## Records supplied
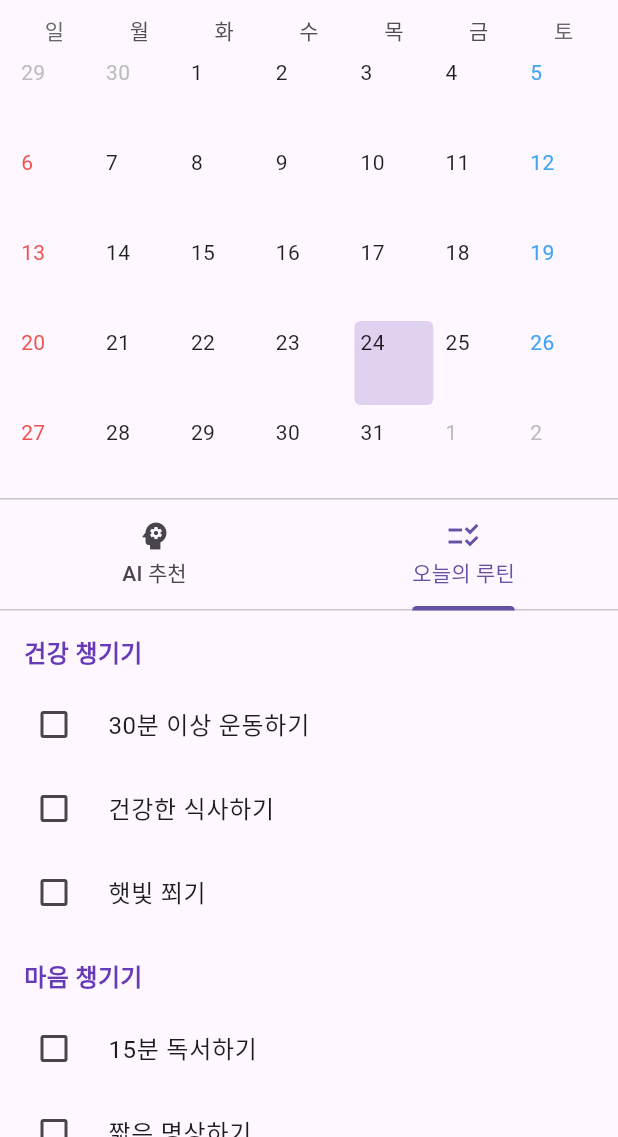
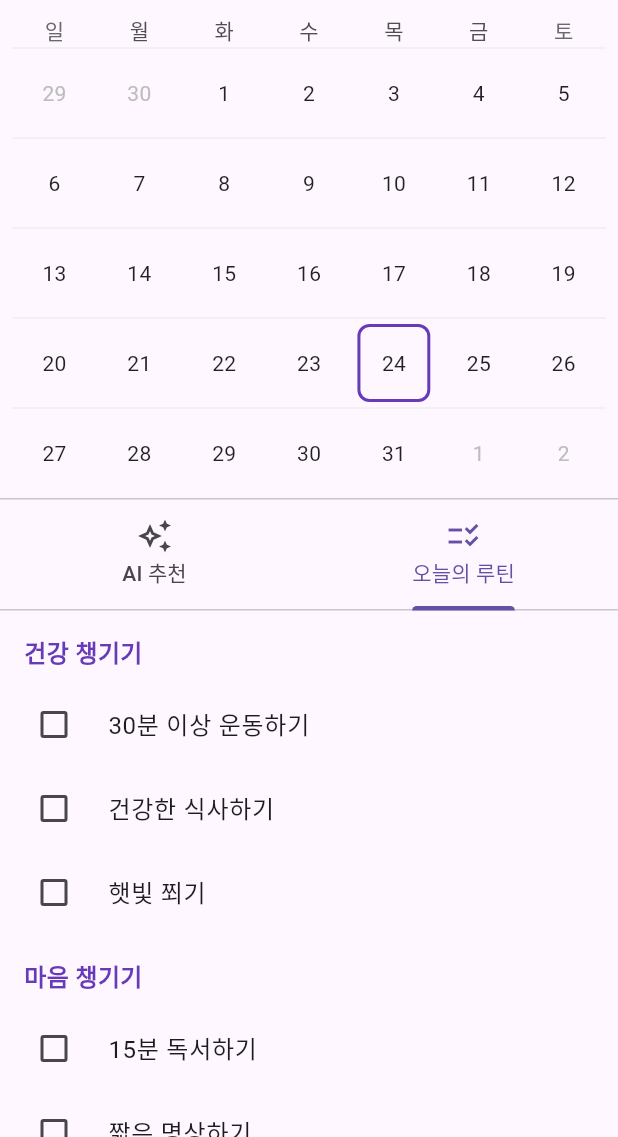
Before and after one commit to shine83/god_life_app_new, a Flutter app: the WorkSchedulePage screen opened directly, tab 2 chosen, on a phone screen of 412 x 824 dp, the part 99-1236 px from its top. Run offline on Flutter 3.47's test engine with Material 3 defaults, Android fonts, the phone set to English and light mode, and no system bars; drawn by our look-alikes of table_calendar; our stand-ins replace flutter_colorpicker, flutter_local_notifications, lottie, shared_preferences, sqflite, timezone; accounts and stored records are empty; network calls fail.

Commit message:
캘린더 수정 투두리스트넣기

```diff
--- a/lib/work_schedule_page.dart
+++ b/lib/work_schedule_page.dart
@@ -1,5 +1,5 @@
 import 'dart:async';
-import 'package:collection/collection.dart'; // groupBy를 위해 추가
+import 'package:collection/collection.dart';
 import 'package:flutter/material.dart';
 import 'package:flutter_colorpicker/flutter_colorpicker.dart';
 import 'package:intl/intl.dart';
@@ -25,7 +25,7 @@ class _WorkSchedulePageState extends State<WorkSchedulePage>
   String _aiRecommendation = '날짜를 선택하여 AI 추천을 받아보세요!';
 
   List<Routine> _allRoutines = [];
-  Map<int, bool> _routineLog = {}; // Key: routineId, Value: isCompleted
+  Map<int, bool> _routineLog = {};
 
   @override
   void initState() {
@@ -122,14 +122,14 @@ class _WorkSchedulePageState extends State<WorkSchedulePage>
   }
 
   Color _getColorForPattern(String? pattern) {
-    if (pattern == null) return Colors.grey.shade400;
+    if (pattern == null) return Colors.transparent;
     final type = _shiftTypes.firstWhere((t) => t.abbreviation == pattern,
         orElse: () => ShiftType(
             name: '',
             abbreviation: '',
             startTime: TimeOfDay.now(),
             endTime: TimeOfDay.now(),
-            color: Colors.grey));
+            color: Colors.transparent));
     return type.color;
   }
 
@@ -146,9 +146,95 @@ class _WorkSchedulePageState extends State<WorkSchedulePage>
     );
   }
 
+  // ## 👈 1. 수정/삭제 다이얼로그 함수를 다시 추가합니다. ##
+  void _showEditDialog(WorkSchedule schedule) {
+    showDialog(
+      context: context,
+      builder: (ctx) => AlertDialog(
+        title: const Text('근무 유형 변경'),
+        content: SingleChildScrollView(
+          child: Column(
+            mainAxisSize: MainAxisSize.min,
+            children: _shiftTypes.map((type) {
+              return ListTile(
+                leading: CircleAvatar(backgroundColor: type.color, radius: 12),
+                title: Text(type.name),
+                onTap: () async {
+                  final updatedSchedule = WorkSchedule(
+                      id: schedule.id,
+                      startDate: schedule.startDate,
+                      startTime:
+                          '${type.startTime.hour}:${type.startTime.minute}',
+                      endDate: schedule.endDate,
+                      endTime: '${type.endTime.hour}:${type.endTime.minute}',
+                      pattern: type.abbreviation);
+                  await DBHelper.updateWorkSchedule(updatedSchedule);
+                  Navigator.pop(ctx);
+                  _loadData();
+                },
+              );
+            }).toList(),
+          ),
+        ),
+        actions: [
+          TextButton(
+              onPressed: () => Navigator.pop(ctx), child: const Text('취소'))
+        ],
+      ),
+    );
+  }
+
+  void _showDeleteConfirmationDialog(WorkSchedule schedule) async {
+    final choice = await showDialog<String>(
+      context: context,
+      builder: (ctx) => AlertDialog(
+        title: const Text('삭제 옵션 선택'),
+        content: Column(mainAxisSize: MainAxisSize.min, children: [
+          ListTile(
+              leading: const Icon(Icons.looks_one),
+              title: const Text('이 날짜만 삭제'),
+              onTap: () => Navigator.pop(ctx, 'single')),
+          ListTile(
+              leading: const Icon(Icons.delete_sweep),
+              title: const Text('모든 일정 삭제'),
+              onTap: () => Navigator.pop(ctx, 'all')),
+        ]),
+        actions: [
+          TextButton(
+              onPressed: () => Navigator.pop(ctx), child: const Text('취소'))
+        ],
+      ),
+    );
+    if (choice == 'single') {
+      await DBHelper.deleteWorkSchedule(schedule.id!);
+      _loadData();
+    } else if (choice == 'all') {
+      final confirmAll = await showDialog<bool>(
+        context: context,
+        builder: (ctx) => AlertDialog(
+          title: const Text('정말 모든 일정을 삭제하시겠어요?'),
+          content: const Text('이 작업은 되돌릴 수 없습니다.'),
+          actions: [
+            TextButton(
+                onPressed: () => Navigator.pop(ctx, false),
+                child: const Text('취소')),
+            TextButton(
+                onPressed: () => Navigator.pop(ctx, true),
+                child: const Text('전체 삭제')),
+          ],
+        ),
+      );
+      if (confirmAll == true) {
+        await DBHelper.clearAllSchedules();
+        _loadData();
+      }
+    }
+  }
+
   @override
   Widget build(BuildContext context) {
     final groupedRoutines = groupBy(_allRoutines, (Routine r) => r.category);
+    final selectedSchedule = scheduleMap[_selectedDay]?.first;
 
     return Scaffold(
       appBar: AppBar(
@@ -193,6 +279,11 @@ class _WorkSchedulePageState extends State<WorkSchedulePage>
                   titleTextStyle: TextStyle(fontSize: 1.0),
                   leftChevronVisible: false,
                   rightChevronVisible: false),
+              calendarStyle: CalendarStyle(
+                tableBorder: TableBorder(
+                    horizontalInside:
+                        BorderSide(color: Colors.grey.shade200, width: 1.0)),
+              ),
               calendarBuilders: CalendarBuilders(
                 defaultBuilder: (context, day, focusedDay) =>
                     _buildCalendarCell(day),
@@ -209,11 +300,38 @@ class _WorkSchedulePageState extends State<WorkSchedulePage>
           Expanded(
             child: Column(
               children: [
-                TabBar(
+                // ## 👈 2. TabBar와 수정/삭제 아이콘을 함께 배치합니다. ##
+                Row(
+                  children: [
+                    Expanded(
+                      child: TabBar(
                         controller: _tabController,
                         tabs: const [
-                    Tab(icon: Icon(Icons.psychology), text: 'AI 추천'),
+                          Tab(
+                              icon: Icon(Icons.auto_awesome_outlined),
+                              text: 'AI 추천'),
                           Tab(icon: Icon(Icons.checklist_rtl), text: '오늘의 루틴'),
+                        ],
+                      ),
+                    ),
+                    // 선택된 날에 근무가 있을 때만 수정/삭제 아이콘 표시
+                    if (selectedSchedule != null)
+                      Row(
+                        children: [
+                          IconButton(
+                            icon: Icon(Icons.edit, color: Colors.green[700]),
+                            onPressed: () => _showEditDialog(selectedSchedule),
+                            tooltip: '수정하기',
+                          ),
+                          IconButton(
+                            icon: Icon(Icons.delete_outline,
+                                color: Colors.red[700]),
+                            onPressed: () =>
+                                _showDeleteConfirmationDialog(selectedSchedule),
+                            tooltip: '삭제하기',
+                          ),
+                        ],
+                      ),
                   ],
                 ),
                 Expanded(
@@ -269,62 +387,48 @@ class _WorkSchedulePageState extends State<WorkSchedulePage>
     );
   }
 
+  // ## 👈 3. 날짜 셀 전체를 색상으로 채우도록 수정합니다. ##
   Widget _buildCalendarCell(DateTime day,
       {bool isToday = false, bool isSelected = false, bool isOutside = false}) {
     final dayKey = DateTime(day.year, day.month, day.day);
-    final schedulesForDay = scheduleMap[dayKey] ?? [];
+    final schedule = scheduleMap[dayKey]?.first;
+    final cellColor = _getColorForPattern(schedule?.pattern);
+    final isFilled = schedule != null;
+
     return AnimatedContainer(
       duration: const Duration(milliseconds: 250),
-      margin: const EdgeInsets.all(2.0),
+      margin: const EdgeInsets.all(4.0),
       decoration: BoxDecoration(
-          color: isSelected
-              ? Colors.deepPurple.withOpacity(0.2)
-              : Colors.transparent,
-          borderRadius: BorderRadius.circular(4.0)),
+        color: isFilled ? cellColor.withOpacity(0.9) : Colors.transparent,
+        borderRadius: BorderRadius.circular(8.0),
+        border:
+            isSelected ? Border.all(color: Colors.deepPurple, width: 2) : null,
+      ),
+      child: Center(
         child: Column(
-        crossAxisAlignment: CrossAxisAlignment.start,
+          mainAxisAlignment: MainAxisAlignment.center,
           children: [
-          Padding(
-            padding: const EdgeInsets.only(top: 4, left: 4),
-            child: Text('${day.day}',
+            Text(
+              '${day.day}',
               style: TextStyle(
                 color: isOutside
                     ? Colors.grey[400]
-                        : (day.weekday == DateTime.sunday
-                            ? Colors.red[400]
-                            : (day.weekday == DateTime.saturday
-                                ? Colors.blue[400]
-                                : (isToday
-                                    ? Colors.deepPurple
-                                    : Colors.black87))),
-                    fontWeight: isToday ? FontWeight.bold : FontWeight.normal)),
+                    : (isFilled
+                        ? Colors.white
+                        : (isToday ? Colors.deepPurple : Colors.black87)),
+                fontWeight: isToday ? FontWeight.bold : FontWeight.normal,
               ),
-          if (schedulesForDay.isNotEmpty)
-            ...schedulesForDay.map((schedule) {
-              final type = _shiftTypes.firstWhere(
-                  (t) => t.abbreviation == schedule.pattern,
-                  orElse: () => ShiftType(
-                      name: '',
-                      abbreviation: '',
-                      startTime: TimeOfDay.now(),
-                      endTime: TimeOfDay.now(),
-                      color: Colors.grey));
-              return Container(
-                margin: const EdgeInsets.only(top: 2, left: 2, right: 2),
-                padding: const EdgeInsets.symmetric(horizontal: 4, vertical: 2),
-                decoration: BoxDecoration(
-                    color: type.color.withOpacity(0.9),
-                    borderRadius: BorderRadius.circular(4)),
-                child: Text(type.name,
+            ),
+            if (isFilled)
+              Text(
+                schedule!.pattern,
                 style: const TextStyle(
                     color: Colors.white,
-                        fontSize: 11,
+                    fontSize: 12,
                     fontWeight: FontWeight.bold),
-                    overflow: TextOverflow.ellipsis,
-                    textAlign: TextAlign.center),
-              );
-            }).toList(),
+              ),
           ],
+        ),
       ),
     );
   }
```
Lines whose indentation alone changed are shown as unchanged.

## Assignment
If a line in the entries above contains "deepPurple", report it.

## Task solution
-              ? Colors.deepPurple.withOpacity(0.2)
+            isSelected ? Border.all(color: Colors.deepPurple, width: 2) : null,
-                                    ? Colors.deepPurple
+                        : (isToday ? Colors.deepPurple : Colors.black87)),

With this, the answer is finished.